▸ **Instructions for the task**: Which lines of the listing hold the string "WifiListActivity"? Copy those lines.

▸ **Given data**:
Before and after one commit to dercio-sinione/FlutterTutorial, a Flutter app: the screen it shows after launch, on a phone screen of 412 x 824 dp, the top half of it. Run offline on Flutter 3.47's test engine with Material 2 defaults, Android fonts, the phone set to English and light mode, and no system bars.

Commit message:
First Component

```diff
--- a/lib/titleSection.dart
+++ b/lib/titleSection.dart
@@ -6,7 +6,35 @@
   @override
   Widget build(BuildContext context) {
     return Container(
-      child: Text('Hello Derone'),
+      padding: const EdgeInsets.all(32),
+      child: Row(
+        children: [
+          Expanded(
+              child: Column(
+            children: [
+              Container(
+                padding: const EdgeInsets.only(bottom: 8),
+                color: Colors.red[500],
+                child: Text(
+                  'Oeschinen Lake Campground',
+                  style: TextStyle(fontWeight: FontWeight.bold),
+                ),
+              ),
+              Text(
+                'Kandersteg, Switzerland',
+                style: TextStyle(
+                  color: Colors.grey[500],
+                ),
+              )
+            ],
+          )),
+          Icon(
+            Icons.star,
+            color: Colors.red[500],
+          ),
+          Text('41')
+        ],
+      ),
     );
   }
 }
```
==
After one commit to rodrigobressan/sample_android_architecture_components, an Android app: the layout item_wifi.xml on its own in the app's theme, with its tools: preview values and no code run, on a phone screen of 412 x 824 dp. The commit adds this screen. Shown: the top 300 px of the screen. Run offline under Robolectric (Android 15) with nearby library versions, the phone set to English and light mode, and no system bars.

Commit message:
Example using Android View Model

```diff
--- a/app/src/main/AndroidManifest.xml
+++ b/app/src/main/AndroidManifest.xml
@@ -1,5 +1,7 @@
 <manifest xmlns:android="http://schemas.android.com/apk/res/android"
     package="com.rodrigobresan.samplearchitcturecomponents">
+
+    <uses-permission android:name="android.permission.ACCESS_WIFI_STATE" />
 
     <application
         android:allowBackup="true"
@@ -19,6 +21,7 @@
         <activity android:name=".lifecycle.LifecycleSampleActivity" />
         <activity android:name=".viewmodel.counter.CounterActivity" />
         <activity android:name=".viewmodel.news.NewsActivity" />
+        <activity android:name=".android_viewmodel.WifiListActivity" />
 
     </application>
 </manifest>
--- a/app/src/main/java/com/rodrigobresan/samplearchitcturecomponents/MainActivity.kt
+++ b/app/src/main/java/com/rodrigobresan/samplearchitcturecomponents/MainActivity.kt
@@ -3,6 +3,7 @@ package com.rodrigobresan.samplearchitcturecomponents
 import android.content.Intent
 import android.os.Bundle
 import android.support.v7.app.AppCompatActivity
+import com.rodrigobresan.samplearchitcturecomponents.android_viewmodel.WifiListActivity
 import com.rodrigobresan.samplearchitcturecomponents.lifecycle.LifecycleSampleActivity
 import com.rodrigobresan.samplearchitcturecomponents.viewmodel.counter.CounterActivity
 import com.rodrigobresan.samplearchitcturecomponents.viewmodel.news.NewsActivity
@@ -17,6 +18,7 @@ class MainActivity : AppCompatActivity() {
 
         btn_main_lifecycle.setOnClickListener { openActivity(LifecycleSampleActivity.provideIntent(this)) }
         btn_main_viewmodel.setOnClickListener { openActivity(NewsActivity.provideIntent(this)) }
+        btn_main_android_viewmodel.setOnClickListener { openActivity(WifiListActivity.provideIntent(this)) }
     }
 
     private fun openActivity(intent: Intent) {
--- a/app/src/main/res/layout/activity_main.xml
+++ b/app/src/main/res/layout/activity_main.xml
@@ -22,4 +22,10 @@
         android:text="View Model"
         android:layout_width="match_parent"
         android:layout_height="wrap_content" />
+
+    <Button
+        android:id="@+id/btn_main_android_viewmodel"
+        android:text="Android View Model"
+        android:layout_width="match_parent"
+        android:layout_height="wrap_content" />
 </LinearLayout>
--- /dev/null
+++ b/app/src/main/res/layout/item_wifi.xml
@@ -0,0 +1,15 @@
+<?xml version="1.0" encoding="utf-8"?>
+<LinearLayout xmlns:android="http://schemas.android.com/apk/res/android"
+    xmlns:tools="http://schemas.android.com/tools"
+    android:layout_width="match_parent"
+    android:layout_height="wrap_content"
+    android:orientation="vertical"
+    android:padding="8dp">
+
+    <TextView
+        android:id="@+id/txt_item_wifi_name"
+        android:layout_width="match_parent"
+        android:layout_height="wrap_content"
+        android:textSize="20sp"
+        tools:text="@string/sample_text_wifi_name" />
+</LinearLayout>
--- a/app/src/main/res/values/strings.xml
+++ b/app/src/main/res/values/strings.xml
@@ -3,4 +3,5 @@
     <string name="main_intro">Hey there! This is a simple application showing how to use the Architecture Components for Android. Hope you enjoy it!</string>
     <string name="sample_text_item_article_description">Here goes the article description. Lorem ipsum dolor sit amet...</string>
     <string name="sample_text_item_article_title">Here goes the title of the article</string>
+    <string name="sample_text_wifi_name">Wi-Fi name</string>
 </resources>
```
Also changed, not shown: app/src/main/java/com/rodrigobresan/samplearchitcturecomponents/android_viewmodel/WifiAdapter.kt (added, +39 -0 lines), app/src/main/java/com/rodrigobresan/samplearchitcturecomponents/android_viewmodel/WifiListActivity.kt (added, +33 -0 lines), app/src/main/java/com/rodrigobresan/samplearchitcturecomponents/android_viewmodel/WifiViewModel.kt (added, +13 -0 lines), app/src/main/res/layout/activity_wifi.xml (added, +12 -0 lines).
==
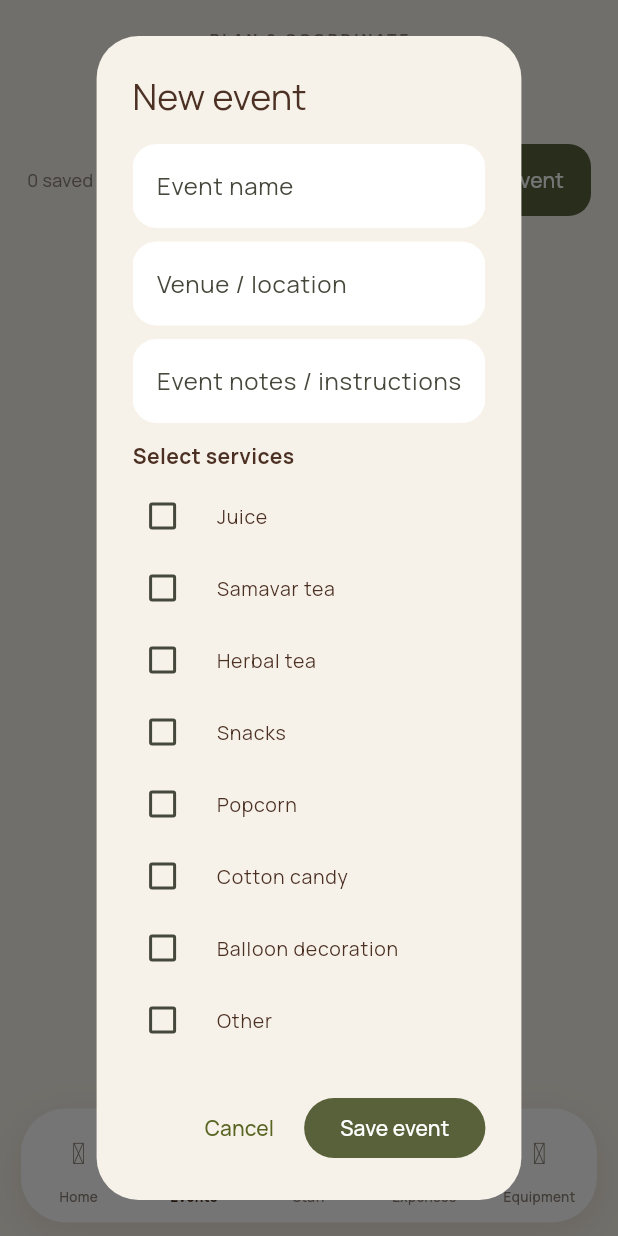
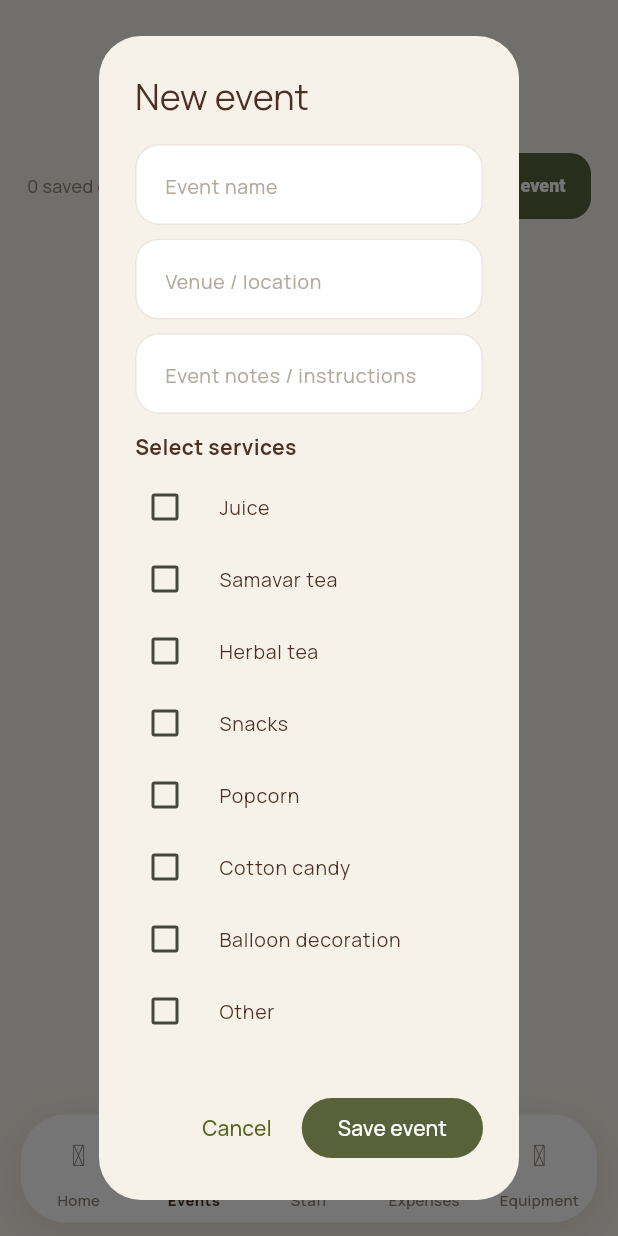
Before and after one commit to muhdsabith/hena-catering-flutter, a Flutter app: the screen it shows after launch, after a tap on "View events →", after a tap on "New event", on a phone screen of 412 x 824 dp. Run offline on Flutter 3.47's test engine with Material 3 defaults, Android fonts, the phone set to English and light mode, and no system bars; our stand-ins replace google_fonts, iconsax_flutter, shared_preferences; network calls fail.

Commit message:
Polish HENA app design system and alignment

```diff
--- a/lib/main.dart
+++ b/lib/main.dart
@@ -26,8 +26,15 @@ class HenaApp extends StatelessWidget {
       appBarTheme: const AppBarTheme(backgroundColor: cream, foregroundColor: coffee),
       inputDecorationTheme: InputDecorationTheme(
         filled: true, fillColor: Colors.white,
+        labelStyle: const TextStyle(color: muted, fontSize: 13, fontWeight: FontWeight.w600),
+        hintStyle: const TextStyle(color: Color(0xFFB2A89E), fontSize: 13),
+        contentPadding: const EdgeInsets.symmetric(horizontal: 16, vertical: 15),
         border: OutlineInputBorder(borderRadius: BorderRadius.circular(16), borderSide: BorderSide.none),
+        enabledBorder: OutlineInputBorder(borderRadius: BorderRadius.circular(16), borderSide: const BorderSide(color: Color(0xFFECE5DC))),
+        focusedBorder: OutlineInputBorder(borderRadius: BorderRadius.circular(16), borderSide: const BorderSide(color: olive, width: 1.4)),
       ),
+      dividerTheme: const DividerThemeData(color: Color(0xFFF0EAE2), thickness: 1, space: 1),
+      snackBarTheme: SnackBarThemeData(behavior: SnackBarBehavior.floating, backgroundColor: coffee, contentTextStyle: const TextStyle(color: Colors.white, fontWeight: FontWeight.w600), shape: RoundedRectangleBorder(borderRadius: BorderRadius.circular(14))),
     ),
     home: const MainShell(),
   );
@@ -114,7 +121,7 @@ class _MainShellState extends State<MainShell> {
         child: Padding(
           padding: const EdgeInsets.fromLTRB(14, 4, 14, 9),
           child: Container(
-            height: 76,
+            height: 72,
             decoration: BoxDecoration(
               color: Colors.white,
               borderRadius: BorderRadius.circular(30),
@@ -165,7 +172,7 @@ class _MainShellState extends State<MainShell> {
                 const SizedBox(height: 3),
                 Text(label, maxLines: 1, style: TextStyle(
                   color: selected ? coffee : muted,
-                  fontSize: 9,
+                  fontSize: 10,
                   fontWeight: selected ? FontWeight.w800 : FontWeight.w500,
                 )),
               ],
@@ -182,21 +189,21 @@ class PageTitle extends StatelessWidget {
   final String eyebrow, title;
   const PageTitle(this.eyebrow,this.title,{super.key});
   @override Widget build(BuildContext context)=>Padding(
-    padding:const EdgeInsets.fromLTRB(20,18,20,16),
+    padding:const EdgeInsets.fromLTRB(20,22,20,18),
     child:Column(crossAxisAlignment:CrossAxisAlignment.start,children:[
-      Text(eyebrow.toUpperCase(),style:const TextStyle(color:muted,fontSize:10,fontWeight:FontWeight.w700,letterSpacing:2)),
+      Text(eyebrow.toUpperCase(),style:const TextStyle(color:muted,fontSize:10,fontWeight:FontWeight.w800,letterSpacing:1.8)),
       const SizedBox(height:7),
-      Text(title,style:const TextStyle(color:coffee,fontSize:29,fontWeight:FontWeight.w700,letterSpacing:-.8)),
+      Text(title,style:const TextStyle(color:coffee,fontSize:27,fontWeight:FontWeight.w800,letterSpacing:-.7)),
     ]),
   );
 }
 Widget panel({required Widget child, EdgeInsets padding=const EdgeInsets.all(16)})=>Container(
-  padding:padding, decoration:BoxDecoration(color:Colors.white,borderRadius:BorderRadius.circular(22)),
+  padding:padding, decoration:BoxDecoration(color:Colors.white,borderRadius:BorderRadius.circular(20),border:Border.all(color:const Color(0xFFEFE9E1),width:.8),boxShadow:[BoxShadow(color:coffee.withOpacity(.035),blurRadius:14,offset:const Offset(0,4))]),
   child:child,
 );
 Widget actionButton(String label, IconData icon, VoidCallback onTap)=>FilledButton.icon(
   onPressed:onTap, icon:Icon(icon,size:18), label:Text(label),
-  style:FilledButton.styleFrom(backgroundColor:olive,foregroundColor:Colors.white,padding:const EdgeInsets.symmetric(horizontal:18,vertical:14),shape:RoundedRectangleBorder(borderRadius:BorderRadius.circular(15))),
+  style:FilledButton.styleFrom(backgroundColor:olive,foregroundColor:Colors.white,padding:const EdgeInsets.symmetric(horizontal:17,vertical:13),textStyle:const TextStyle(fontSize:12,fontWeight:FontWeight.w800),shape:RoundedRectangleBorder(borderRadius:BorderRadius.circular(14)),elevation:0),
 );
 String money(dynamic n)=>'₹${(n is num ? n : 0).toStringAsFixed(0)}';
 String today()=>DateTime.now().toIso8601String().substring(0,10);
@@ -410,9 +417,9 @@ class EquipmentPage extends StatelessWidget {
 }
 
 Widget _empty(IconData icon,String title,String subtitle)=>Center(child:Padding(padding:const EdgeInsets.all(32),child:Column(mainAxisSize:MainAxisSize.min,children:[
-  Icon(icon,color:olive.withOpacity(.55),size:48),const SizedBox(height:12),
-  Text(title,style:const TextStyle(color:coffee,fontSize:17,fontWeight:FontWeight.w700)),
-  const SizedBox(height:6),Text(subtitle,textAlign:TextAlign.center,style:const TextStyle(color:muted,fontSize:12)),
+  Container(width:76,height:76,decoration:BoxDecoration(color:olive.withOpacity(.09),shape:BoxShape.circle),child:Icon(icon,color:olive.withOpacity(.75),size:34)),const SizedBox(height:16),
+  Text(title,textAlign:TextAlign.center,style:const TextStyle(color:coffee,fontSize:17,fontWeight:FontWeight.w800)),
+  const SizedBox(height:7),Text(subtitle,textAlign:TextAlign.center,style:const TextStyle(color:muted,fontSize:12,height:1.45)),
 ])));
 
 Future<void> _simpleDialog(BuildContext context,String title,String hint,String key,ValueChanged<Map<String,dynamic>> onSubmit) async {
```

▸ **Task output**:
+        <activity android:name=".android_viewmodel.WifiListActivity" />
+import com.rodrigobresan.samplearchitcturecomponents.android_viewmodel.WifiListActivity
+        btn_main_android_viewmodel.setOnClickListener { openActivity(WifiListActivity.provideIntent(this)) }
Also changed, not shown: app/src/main/java/com/rodrigobresan/samplearchitcturecomponents/android_viewmodel/WifiAdapter.kt (added, +39 -0 lines), app/src/main/java/com/rodrigobresan/samplearchitcturecomponents/android_viewmodel/WifiListActivity.kt (added, +33 -0 lines), app/src/main/java/com/rodrigobresan/samplearchitcturecomponents/android_viewmodel/WifiViewModel.kt (added, +13 -0 lines), app/src/main/res/layout/activity_wifi.xml (added, +12 -0 lines).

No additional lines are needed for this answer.